Records provided Start Marker
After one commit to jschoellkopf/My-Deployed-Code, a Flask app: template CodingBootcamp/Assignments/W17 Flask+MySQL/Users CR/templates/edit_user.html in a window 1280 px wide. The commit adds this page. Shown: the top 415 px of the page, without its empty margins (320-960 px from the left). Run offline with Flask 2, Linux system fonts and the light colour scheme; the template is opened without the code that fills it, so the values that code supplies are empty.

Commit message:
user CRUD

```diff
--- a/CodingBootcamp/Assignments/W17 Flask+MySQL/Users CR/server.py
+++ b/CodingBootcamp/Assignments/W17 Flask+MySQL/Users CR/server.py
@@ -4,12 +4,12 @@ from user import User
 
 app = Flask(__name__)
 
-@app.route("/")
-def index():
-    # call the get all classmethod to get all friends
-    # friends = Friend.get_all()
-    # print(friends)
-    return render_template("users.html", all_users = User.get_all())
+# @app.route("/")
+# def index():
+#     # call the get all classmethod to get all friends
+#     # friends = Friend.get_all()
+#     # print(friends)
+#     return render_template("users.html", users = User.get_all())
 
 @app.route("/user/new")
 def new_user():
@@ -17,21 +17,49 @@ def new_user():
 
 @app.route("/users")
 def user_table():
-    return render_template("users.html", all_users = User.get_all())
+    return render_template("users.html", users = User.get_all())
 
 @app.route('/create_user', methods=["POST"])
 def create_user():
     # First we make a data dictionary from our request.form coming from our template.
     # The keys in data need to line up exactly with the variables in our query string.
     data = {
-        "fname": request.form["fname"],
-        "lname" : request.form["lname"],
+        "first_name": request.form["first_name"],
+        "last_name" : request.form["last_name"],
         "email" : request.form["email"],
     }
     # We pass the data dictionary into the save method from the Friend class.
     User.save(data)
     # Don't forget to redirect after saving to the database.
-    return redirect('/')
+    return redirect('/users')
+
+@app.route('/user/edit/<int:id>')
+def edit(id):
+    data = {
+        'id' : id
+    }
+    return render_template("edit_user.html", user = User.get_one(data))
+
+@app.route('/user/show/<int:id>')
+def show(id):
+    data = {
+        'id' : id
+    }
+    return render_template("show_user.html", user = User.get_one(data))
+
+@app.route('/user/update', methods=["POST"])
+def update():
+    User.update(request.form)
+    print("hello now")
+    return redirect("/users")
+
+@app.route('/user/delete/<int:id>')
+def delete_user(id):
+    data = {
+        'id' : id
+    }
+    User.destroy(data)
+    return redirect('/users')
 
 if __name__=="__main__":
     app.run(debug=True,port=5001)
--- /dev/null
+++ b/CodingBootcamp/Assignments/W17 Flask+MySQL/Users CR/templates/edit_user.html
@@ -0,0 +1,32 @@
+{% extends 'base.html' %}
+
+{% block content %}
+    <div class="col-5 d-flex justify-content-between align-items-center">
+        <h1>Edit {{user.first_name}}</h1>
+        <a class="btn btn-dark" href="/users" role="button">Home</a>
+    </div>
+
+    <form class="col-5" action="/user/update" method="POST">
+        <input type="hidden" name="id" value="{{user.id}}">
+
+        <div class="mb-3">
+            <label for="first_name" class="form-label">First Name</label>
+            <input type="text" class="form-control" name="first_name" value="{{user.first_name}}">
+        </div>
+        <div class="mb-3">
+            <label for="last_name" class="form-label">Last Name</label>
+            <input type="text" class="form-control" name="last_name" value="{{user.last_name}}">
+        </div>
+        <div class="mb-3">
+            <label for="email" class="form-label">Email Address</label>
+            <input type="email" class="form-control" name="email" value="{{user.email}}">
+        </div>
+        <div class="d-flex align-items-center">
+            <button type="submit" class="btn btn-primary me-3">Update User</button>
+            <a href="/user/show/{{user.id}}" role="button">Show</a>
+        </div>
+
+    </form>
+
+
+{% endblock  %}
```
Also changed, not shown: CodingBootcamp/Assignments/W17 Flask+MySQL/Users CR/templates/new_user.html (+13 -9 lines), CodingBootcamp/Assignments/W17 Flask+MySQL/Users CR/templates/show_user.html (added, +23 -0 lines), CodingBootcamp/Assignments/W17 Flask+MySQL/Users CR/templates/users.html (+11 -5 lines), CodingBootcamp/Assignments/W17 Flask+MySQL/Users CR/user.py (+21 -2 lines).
Records provided End Marker
• _Assignment_
The full listing above needs to be output exactly.

• _Task answer_
After one commit to jschoellkopf/My-Deployed-Code, a Flask app: template CodingBootcamp/Assignments/W17 Flask+MySQL/Users CR/templates/edit_user.html in a window 1280 px wide. The commit adds this page. Shown: the top 415 px of the page, without its empty margins (320-960 px from the left). Run offline with Flask 2, Linux system fonts and the light colour scheme; the template is opened without the code that fills it, so the values that code supplies are empty.

Commit message:
user CRUD

```diff
--- a/CodingBootcamp/Assignments/W17 Flask+MySQL/Users CR/server.py
+++ b/CodingBootcamp/Assignments/W17 Flask+MySQL/Users CR/server.py
@@ -4,12 +4,12 @@ from user import User
 
 app = Flask(__name__)
 
-@app.route("/")
-def index():
-    # call the get all classmethod to get all friends
-    # friends = Friend.get_all()
-    # print(friends)
-    return render_template("users.html", all_users = User.get_all())
+# @app.route("/")
+# def index():
+#     # call the get all classmethod to get all friends
+#     # friends = Friend.get_all()
+#     # print(friends)
+#     return render_template("users.html", users = User.get_all())
 
 @app.route("/user/new")
 def new_user():
@@ -17,21 +17,49 @@ def new_user():
 
 @app.route("/users")
 def user_table():
-    return render_template("users.html", all_users = User.get_all())
+    return render_template("users.html", users = User.get_all())
 
 @app.route('/create_user', methods=["POST"])
 def create_user():
     # First we make a data dictionary from our request.form coming from our template.
     # The keys in data need to line up exactly with the variables in our query string.
     data = {
-        "fname": request.form["fname"],
-        "lname" : request.form["lname"],
+        "first_name": request.form["first_name"],
+        "last_name" : request.form["last_name"],
         "email" : request.form["email"],
     }
     # We pass the data dictionary into the save method from the Friend class.
     User.save(data)
     # Don't forget to redirect after saving to the database.
-    return redirect('/')
+    return redirect('/users')
+
+@app.route('/user/edit/<int:id>')
+def edit(id):
+    data = {
+        'id' : id
+    }
+    return render_template("edit_user.html", user = User.get_one(data))
+
+@app.route('/user/show/<int:id>')
+def show(id):
+    data = {
+        'id' : id
+    }
+    return render_template("show_user.html", user = User.get_one(data))
+
+@app.route('/user/update', methods=["POST"])
+def update():
+    User.update(request.form)
+    print("hello now")
+    return redirect("/users")
+
+@app.route('/user/delete/<int:id>')
+def delete_user(id):
+    data = {
+        'id' : id
+    }
+    User.destroy(data)
+    return redirect('/users')
 
 if __name__=="__main__":
     app.run(debug=True,port=5001)
--- /dev/null
+++ b/CodingBootcamp/Assignments/W17 Flask+MySQL/Users CR/templates/edit_user.html
@@ -0,0 +1,32 @@
+{% extends 'base.html' %}
+
+{% block content %}
+    <div class="col-5 d-flex justify-content-between align-items-center">
+        <h1>Edit {{user.first_name}}</h1>
+        <a class="btn btn-dark" href="/users" role="button">Home</a>
+    </div>
+
+    <form class="col-5" action="/user/update" method="POST">
+        <input type="hidden" name="id" value="{{user.id}}">
+
+        <div class="mb-3">
+            <label for="first_name" class="form-label">First Name</label>
+            <input type="text" class="form-control" name="first_name" value="{{user.first_name}}">
+        </div>
+        <div class="mb-3">
+            <label for="last_name" class="form-label">Last Name</label>
+            <input type="text" class="form-control" name="last_name" value="{{user.last_name}}">
+        </div>
+        <div class="mb-3">
+            <label for="email" class="form-label">Email Address</label>
+            <input type="email" class="form-control" name="email" value="{{user.email}}">
+        </div>
+        <div class="d-flex align-items-center">
+            <button type="submit" class="btn btn-primary me-3">Update User</button>
+            <a href="/user/show/{{user.id}}" role="button">Show</a>
+        </div>
+
+    </form>
+
+
+{% endblock  %}
```
Also changed, not shown: CodingBootcamp/Assignments/W17 Flask+MySQL/Users CR/templates/new_user.html (+13 -9 lines), CodingBootcamp/Assignments/W17 Flask+MySQL/Users CR/templates/show_user.html (added, +23 -0 lines), CodingBootcamp/Assignments/W17 Flask+MySQL/Users CR/templates/users.html (+11 -5 lines), CodingBootcamp/Assignments/W17 Flask+MySQL/Users CR/user.py (+21 -2 lines).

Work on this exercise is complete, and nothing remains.